When contemplating a bankruptcy filing, a thorough review of your financial situation must be undertaken. Prepare a realistic budget, taking into account your monthly take-home pay and outstanding liabilities, including your house payment, car payment(s), utilities, food and groceries, healthcare expenditures, car maintenance, and gas. When determining the amount of resources needed to allocate to each expenditure, be sure to reference past bills for accuracy reasons.
Once an accurate budget is prepared, you can gauge how much disposable income will be available to pay outstanding credit card and long-term debts.
Discretionary Income Available

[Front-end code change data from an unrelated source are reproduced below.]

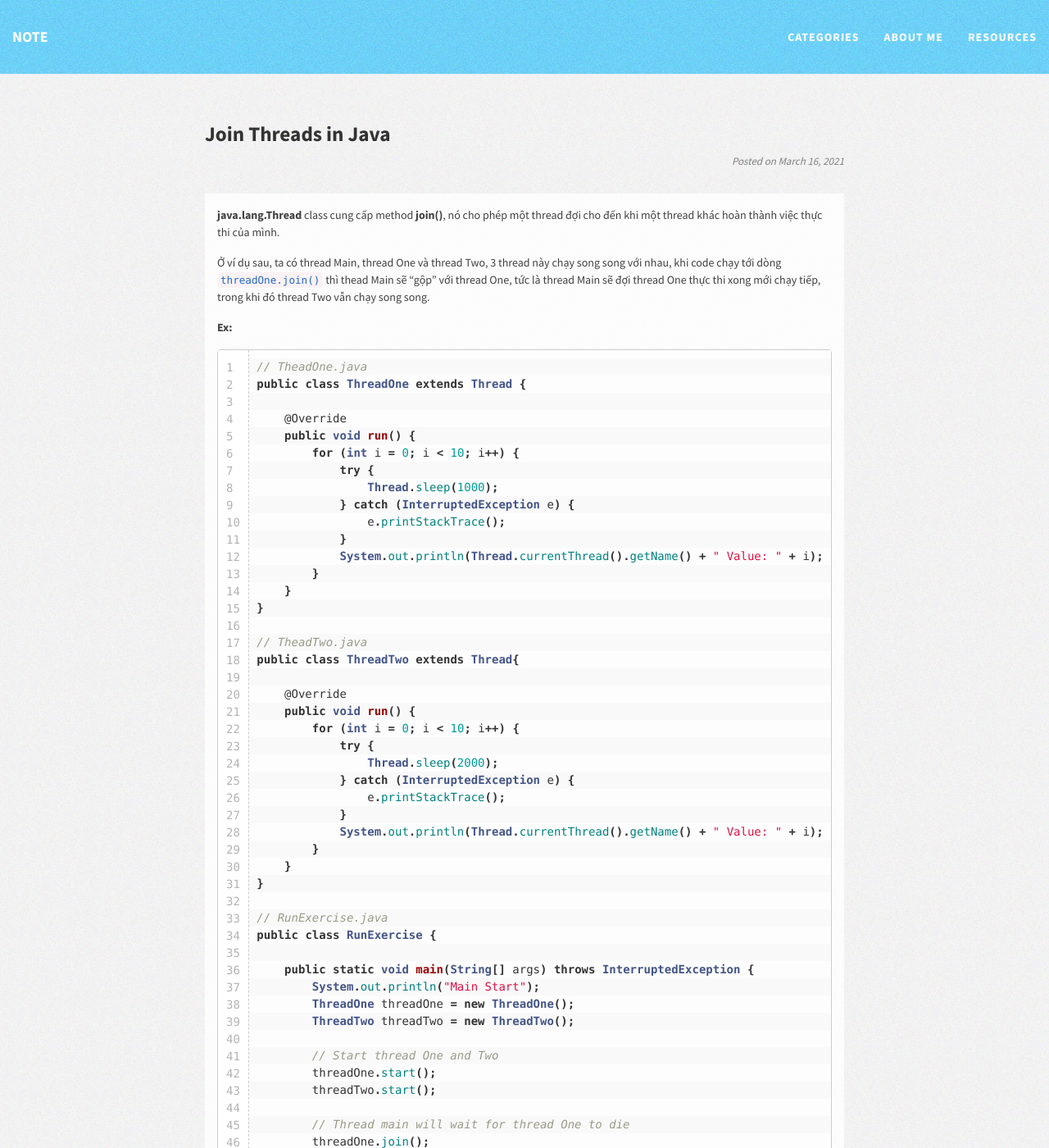
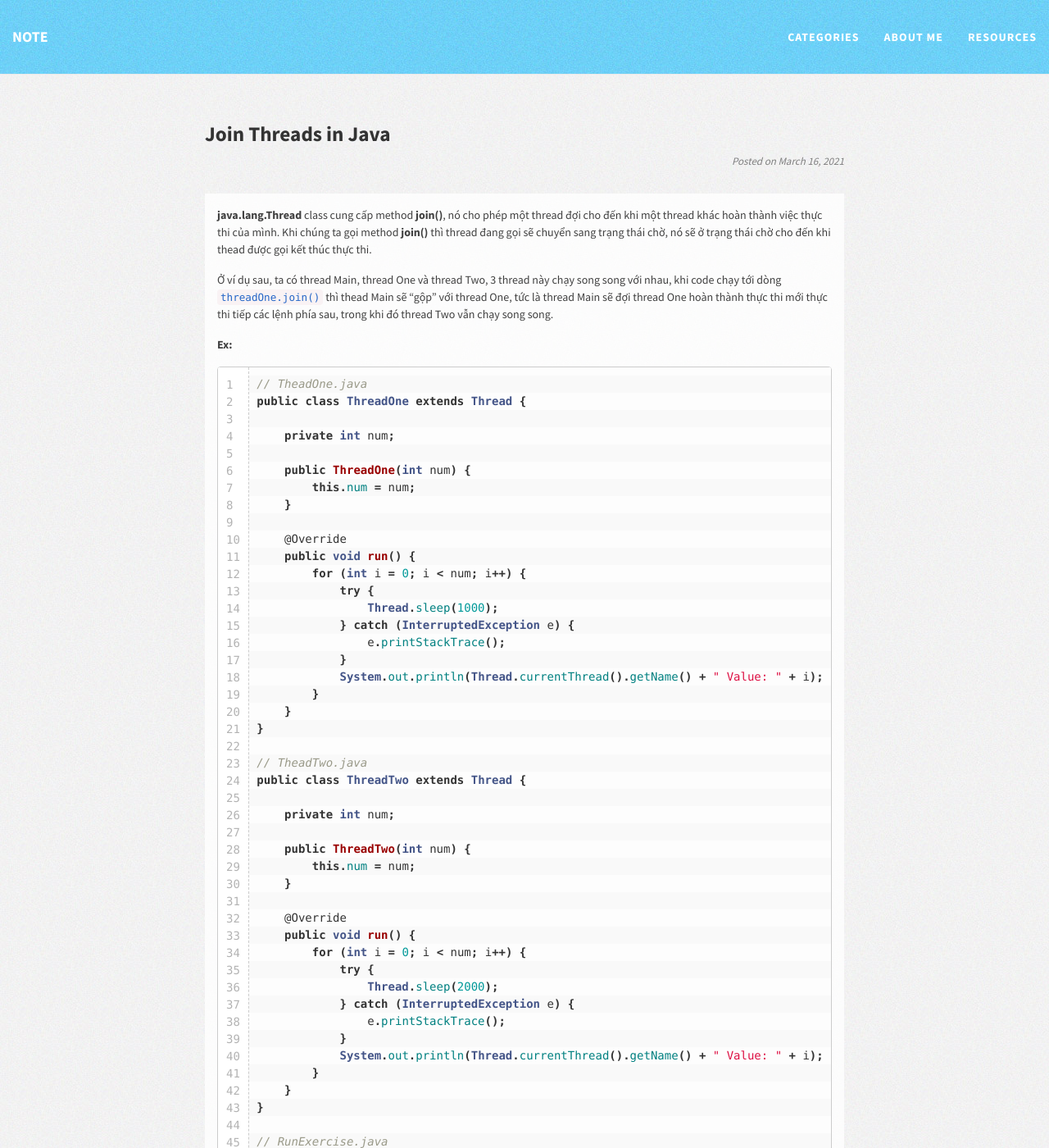
Before and after one commit to jeptoong/jeptoong.github.io, a Jekyll site: the page built from _posts/2021-03-16-method-join-java-thread.md, in a window 1280 px wide and 1400 px high. Shown: the whole window at 82% size. Built offline with Jekyll 4.4.1, drawn with Linux system fonts in a browser that asks for light colours; nearby versions of some CDN libraries; some of the changed text lies outside the part shown.

Commit message:
add content

```diff
--- a/_posts/2021-03-16-method-join-java-thread.md
+++ b/_posts/2021-03-16-method-join-java-thread.md
@@ -5,18 +5,24 @@
 tags: [thread, join, join-thread]
 ---
 
-**java.lang.Thread** class cung cấp method **join()**, nó cho phép một thread đợi cho đến khi một thread khác hoàn thành việc thực thi của mình.
+**java.lang.Thread** class cung cấp method **join()**, nó cho phép một thread đợi cho đến khi một thread khác hoàn thành việc thực thi của mình. Khi chúng ta gọi method **join()** thì thread đang gọi sẽ chuyển sang trạng thái chờ, nó sẽ ở trạng thái chờ cho đến khi thead được gọi kết thúc thực thi.
 
-Ở ví dụ sau, ta có thread Main, thread One và thread Two, 3 thread này chạy song song với nhau, khi code chạy tới dòng `threadOne.join()` thì thead Main sẽ "gộp" với thread One, tức là thread Main sẽ đợi thread One thực thi xong mới chạy tiếp, trong khi đó thread Two vẫn chạy song song.
+Ở ví dụ sau, ta có thread Main, thread One và thread Two, 3 thread này chạy song song với nhau, khi code chạy tới dòng `threadOne.join()` thì thead Main sẽ "gộp" với thread One, tức là thread Main sẽ đợi thread One hoàn thành thực thi mới thực thi tiếp các lệnh phía sau, trong khi đó thread Two vẫn chạy song song.
 
 **Ex:**
 {% highlight java linenos %}
 // TheadOne.java
 public class ThreadOne extends Thread {
 
+    private int num;
+
+    public ThreadOne(int num) {
+        this.num = num;
+    }
+
     @Override
     public void run() {
-        for (int i = 0; i < 10; i++) {
+        for (int i = 0; i < num; i++) {
             try {
                 Thread.sleep(1000);
             } catch (InterruptedException e) {
@@ -28,11 +34,17 @@
 }
 
 // TheadTwo.java
-public class ThreadTwo extends Thread{
+public class ThreadTwo extends Thread {
+
+    private int num;
+
+    public ThreadTwo(int num) {
+        this.num = num;
+    }
 
     @Override
     public void run() {
-        for (int i = 0; i < 10; i++) {
+        for (int i = 0; i < num; i++) {
             try {
                 Thread.sleep(2000);
             } catch (InterruptedException e) {
@@ -63,7 +75,7 @@
 }
 {% endhighlight %}
 
-***Kết quả***
+***Kết quả:***
 {% highlight plaintext %}
 Main Start
 Thread-0 Value: 0
@@ -88,3 +100,33 @@
 Thread-1 Value: 8
 Thread-1 Value: 9
 {% endhighlight %}
+
+Ở ví dụ tiếp theo, thread Two chỉ start sau khi thread One đã hoàn thành thực thi, do thread Two start sau lệnh `threadOne.join()`
+
+**Ex:**
+{% highlight java linenos %}
+public class RunExercise2 {
+
+    public static void main(String[] args) throws InterruptedException {
+        ThreadOne threadOne = new ThreadOne(2);
+        ThreadTwo threadTwo = new ThreadTwo(2);
+
+        // Start thread One
+        threadOne.start();
+
+        // Thread main wait for thread One to die
+        threadOne.join();
+
+        // Thread Two start after thread One has died
+        threadTwo.start();
+    }
+}
+{% endhighlight %}
+
+***Kết quả:***
+{% highlight plaintext %}
+Thread-0 Value: 0
+Thread-0 Value: 1
+Thread-1 Value: 0
+Thread-1 Value: 1
+{% endhighlight %}
```
Also changed, not shown: other parts of _posts/2021-03-16-method-join-java-thread.md (+2 -2 lines).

If discretionary income is available, you should seek the help of a credit counseling agency. A credit counselor will help to devise a plan in which to pay your credit card debt and long-term liabilities. If your debts are exorbitant and cannot realistically be paid within 36-60 months, you should seriously consider filing bankruptcy. For individuals in this situation, a Chapter 13 Bankruptcy filing would be the preferred method. In a Chapter 13 filing, a plan is drafted in which your creditors are reimbursed based on a manageable, interest-free payment plan.
No Discretionary Income Available
If after budgeting, no discretionary income is available, one should consider filing a Chapter 7 bankruptcy. In a Chapter 7 Bankruptcy filing, credit card and long term debt not secured by collateral is eliminated.
Reasons for Filing Bankruptcy
Reasons for filing bankruptcy are unique to each individual situation but can stem from unemployment, unexpected health/medical bills, divorce, or extraneous events beyond your control.